I still love the triangle-shaped site at 27th & Broadway proposed by Marine Layer a while back. The site is just a little too small, which of course makes it perfect, and it is close to BART, but not too close. If only Wolff wanted to be a baseball team owner with a cool urban stadium, rather than a crummy suburban real estate developer.

UPDATE: Marine Layer found the images of the proposal for 27th & Broadway, so retry that link above.


Anonymous said...

Er... so why is Forrest City a noteworthy boondoggle?

It might not be a work of art but the images on their site look OK, and heck... it's 'certified' green!

What (admittedly few) exterior shots there are on their site makes it look fairly typical, not outstandingly bad or good.

Then again the interior shots seem to be really focused on furniture.... that's prolly not a good sign....

Jeffrey said...

How would the ballpark at Broadway and 27th be paid for?

Raymond Johnson said...

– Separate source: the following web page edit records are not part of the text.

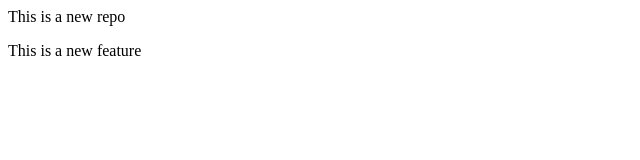
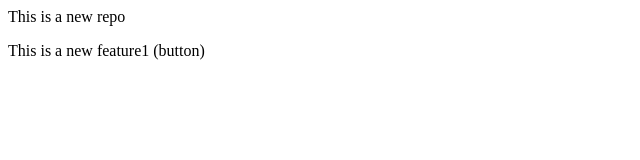
Before and after one commit to Harshitha004/Localrepo, a plain HTML site: page index.html in a window 1280 px wide. Shown: the full height of the page, 0-640 px from the left. Drawn offline with Linux system fonts and the light colour scheme.

```diff
--- a/index.html
+++ b/index.html
@@ -1,2 +1,2 @@
 <p> This is a new repo</p>
-<p>This is a new feature</p>
+<p>This is a new feature1 (button)</p>
```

Forest City is a boondogle for many reasons, and the images on the website paint it in the best possible light. The massing is a hodgepodge, the brick is awful, and the relationship to the street is odd in many places. It doesn't get a pass because it is green, so too could better alternatives, and you could make the argument that being blocks from BART, it should be denser. I'll try to expand on this in a furture post.

Raymond Johnson said...

Ideally any new ballpark would be privately financed, because public financing amounts to subsidizing rich owners. But I believe it is worth looking at subsidies to locate the ballpark in the right place. A downtown ballpark would spur tons of development (in a more beneficial, dispersed way) than would a more suburban location that would be much more auto-dependent and any ancillary development would likely be controlled by the same party, resulting in a more anti-market situation.

Crimson said...

Hi, I just came across your blog, and your comments are interesting. I do think it's possible to have a baseball stadium that works well in a city--Wrigley Field is a good example. I just think that it's a challenge, and politicians seem to act like it's a magic bullet. From my own experience, a good grocery store is a much safer bet for building a community than a new stadium. (Just my observation from seeing the effects of the new Trader Joe's and Farmer Joe's.)